The news that they can return to their spiritual home of Champion Hill capped off an eventful 2018 for Dulwich Hamlet. And it meant the hard work to restore the ground, for its long-awaited National League South debut, could get starte
A deal was struck after intensive negotiations, a between the club, Southwark council and developers Meadow Residential, owners of Champion Hill, which allowed Dulwich to move back to the ground they’ve called home since 1912.
High profile support had come from former Sports Minister Tracey Crouch and her Hamlet-supporting fellow MPs Helen Hayes and Harriet Harman.
But it was the fervent fanbase that kept the club going during a period spent ground-sharing with Tooting & Mitcham United, eight miles away.

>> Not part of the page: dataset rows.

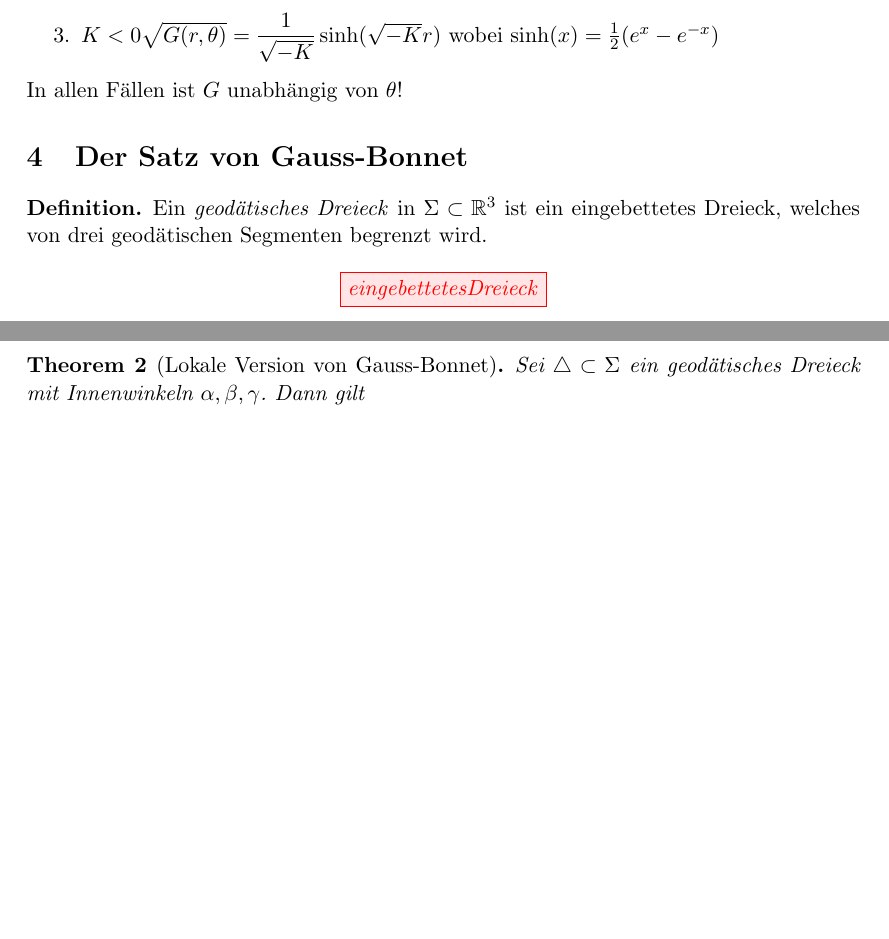
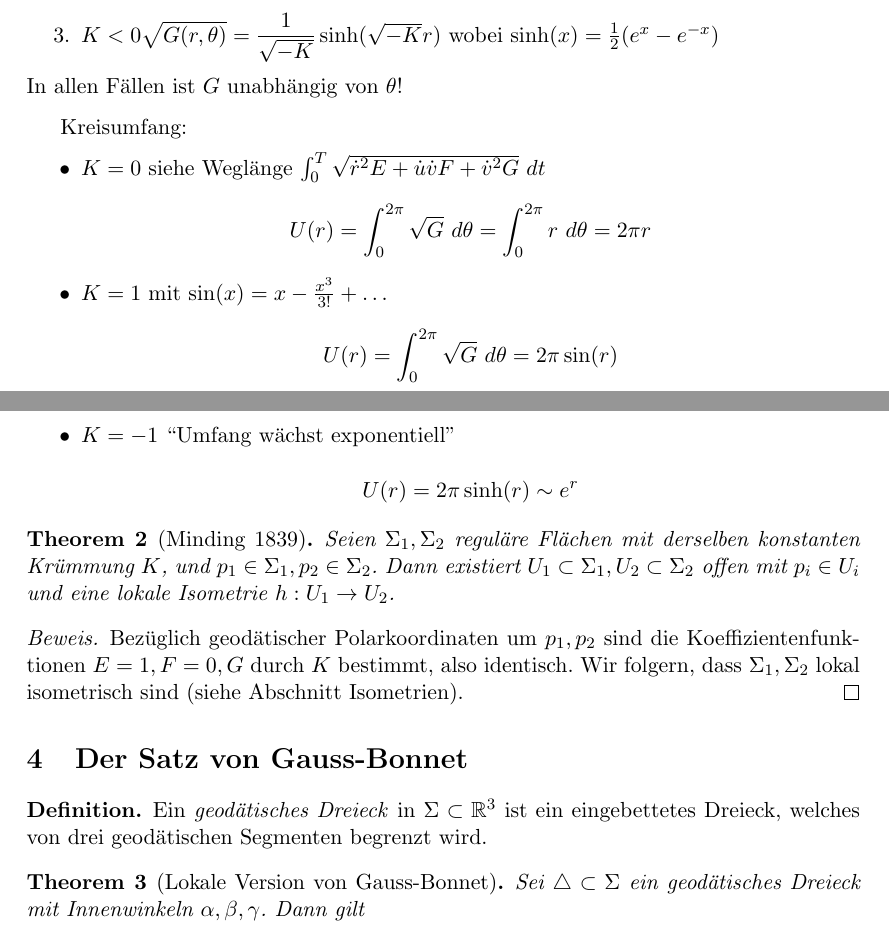
Before and after one commit to brateboi/Differentialgeometrie, a LaTeX document (main.tex, which reads chapter3/chapter3.tex): two parts of pages 26 and 27 of 29, joined at a grey line, cut so that both start at the same text, the shorter picture padded with empty space. Compiled offline with pdfLaTeX; a LaTeX package or settings file that is missing is left out.

Commit message:
some stuff

```diff
--- a/chapter3/chapter3.tex
+++ b/chapter3/chapter3.tex
@@ -388,13 +388,31 @@ $\sqrt{G}_r(0,\theta)=1$ siehe Prop. 4 eine eindeutige Lösung:
 In allen Fällen ist $G$ unabhängig von $\theta$!
 \end{application}
 
+Kreisumfang:
+\begin{itemize}
+    \item $K=0$ siehe Weglänge $\int_0^T \sqrt{\dot{r}^{2}E + \dot{u}\dot{v}F + \dot{v}^2 G} \ dt $\\
+    $$U(r)= \int_0^{2\pi} \sqrt{G} \ d\theta = \int_0 ^{2\pi} r \ d\theta = 2\pi r$$
+    \item $K=1$ mit $\sin(x)=x-\frac{x^3}{3!} + \dots$ \\
+    $$U(r) = \int_0^{2\pi} \sqrt{G} \ d\theta = 2 \pi \sin(r)$$
+    \item $K=-1$ ``Umfang wächst exponentiell''\\
+    $$U(r)=2\pi \sinh (r) \sim e^r$$
+\end{itemize}
+
+\begin{theorem}[Minding 1839]
+    Seien $\Sigma_1, \Sigma_2$ reguläre Flächen mit derselben konstanten Krümmung $K$, und $p_1 \in \Sigma_1,p_2 \in \Sigma_2$.
+    Dann existiert $U_1 \subset \Sigma_1, U_2 \subset \Sigma_2$ offen mit $p_i \in U_i$ und eine lokale Isometrie $h : U_1 \to U_2$.
+\end{theorem}
+
+\begin{proof}
+    Bezüglich geodätischer Polarkoordinaten um $p_1, p_2$ sind die Koeffizientenfunktionen $E=1, F=0, G$ durch $K$ bestimmt, also identisch.
+    Wir folgern, dass $\Sigma_1, \Sigma_2$ lokal isometrisch sind (siehe Abschnitt Isometrien).
+\end{proof}
+
 \section{Der Satz von Gauss-Bonnet}
 
 \begin{definition}
     Ein \emph{geodätisches Dreieck} in $\Sigma \subset \mathbb{R}^3$ ist ein eingebettetes Dreieck, welches von drei geodätischen Segmenten begrenzt wird.
 \end{definition}
-
-\ctikzfig{eingebettetesDreieck}
 
 \begin{theorem}[Lokale Version von Gauss-Bonnet]
     Sei $\triangle \subset \Sigma$ ein geodätisches Dreieck mit Innenwinkeln $\alpha, \beta, \gamma$. Dann gilt
```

The move hit the club’s finances and the fan-funded 12th Man Scheme had to help pay players wages.
Another voluntary organisation, the Supporters Trust, have been organising efforts to get Champion Hill fit to stage its first National League South match, against Torquay United, on December 1.
Duncan Chapman, co-chairman of the Supporters Trust and Hamlet supporter since the 1980s, has been organising an army of volunteers to get Champion Hill ready.
“Initially we had 70 emails offering to help,” said Chapman. “It’s a real measure of people’s willingness to get involved, help out and get the club back on its feet.
“The support we’ve had from the local community and individuals coming down is just priceless.
“We’ve had lots of people coming forward, not only giving their time but materials, their skills, giving up work time when they would be earning money and effectively donating that to the club.”
Helping him co-ordinate the operation is a volunteer Clare Keeble. She confesses to not being the most ardent football fan but admits to being won over by the Hamlet ethos. “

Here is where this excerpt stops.